Quantum cryptography – commonly lauded as an absolutely secure avenue of data transfer – has been broken.

The advanced technology was thought to be unbreakable due to laws of quantum mechanics that state that quantum mechanical objects cannot be observed or manipulated without being disturbed.

In quantum cryptography, regular information is encrypted and decrypted with a quantum key. Any attempts to copy a quantum cryptographic key in transit will be noticeable as extra noise, and cause the communication to be aborted.

But a research team at Linköping University in Sweden claim that it is possible for an eavesdropper to extract the quantum cryptographic key without being discovered.

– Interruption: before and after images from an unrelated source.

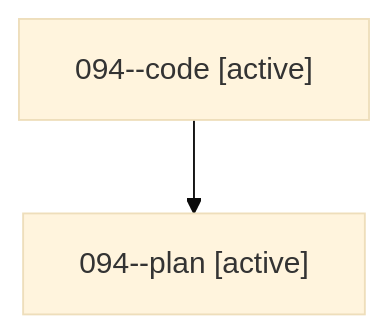
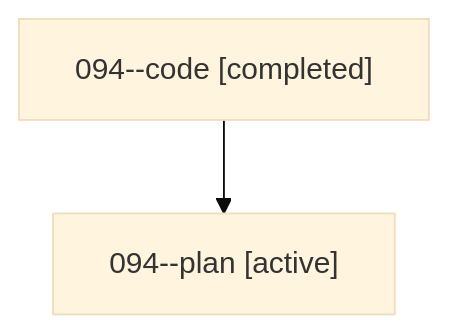
The diagram in families/bbugyi200.athena.094.md (sase-org/sase--agents), drawn with Mermaid (base theme) before and after one commit. The commit also changed other lines of this file and 35830 other files, not shown here.

````diff
--- a/families/bbugyi200.athena.094.md
+++ b/families/bbugyi200.athena.094.md
@@ -9,6 +9,6 @@
 ```mermaid
 flowchart TD
-  n0["094--code [active]"]
+  n0["094--code [completed]"]
   n1["094--plan [active]"]
   n0 --> n1
 ```
````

“We weren't expecting to find a problem in quantum cryptography, of course, but it is a really complicated system,” said Jan-Åke Larsson, an associate professor of Applied Mathematics at the University.

“The concern involves authentication, intended to secure that the message arriving is the same as the one that was sent,” he explained. “We have scrutinised the system as a whole and found that authentication does not work as intended.”

“The security of the current technology is not sufficient,” he said.

The currently-used Wegman-Carter authentication protocol requires users to share the key initially, before the quantum cryptographic channel is set up. This key is used to generate future quantum cryptographic keys.

By simultaneously manipulating the initial key and the regular message to be authenticated, an eavesdropper may compromise the security of quantum cryptographic authentication, the researchers suggest.

In a research paper, published in the International engineering journal IEEE Transactions on Information Theory, Larsson and his postgraduate student Jörgen Cederlöf have proposed a change in the quantum cryptography process that he expects will restore the security of the technology.

The researchers propose an additional, non-quantum exchange of a small amount of random bits that are separate from the quantum key. The modification is not expected to produce noticeable degradations in the performance of a quantum cryptography system.

While the researchers note that it is difficult to exploit the recently-exposed security gap, Larsson recommends usage of the modification, or an equivalent extra security measure in quantum cryptography.

“With our alteration, quantum cryptography will be a secure technology,” he said.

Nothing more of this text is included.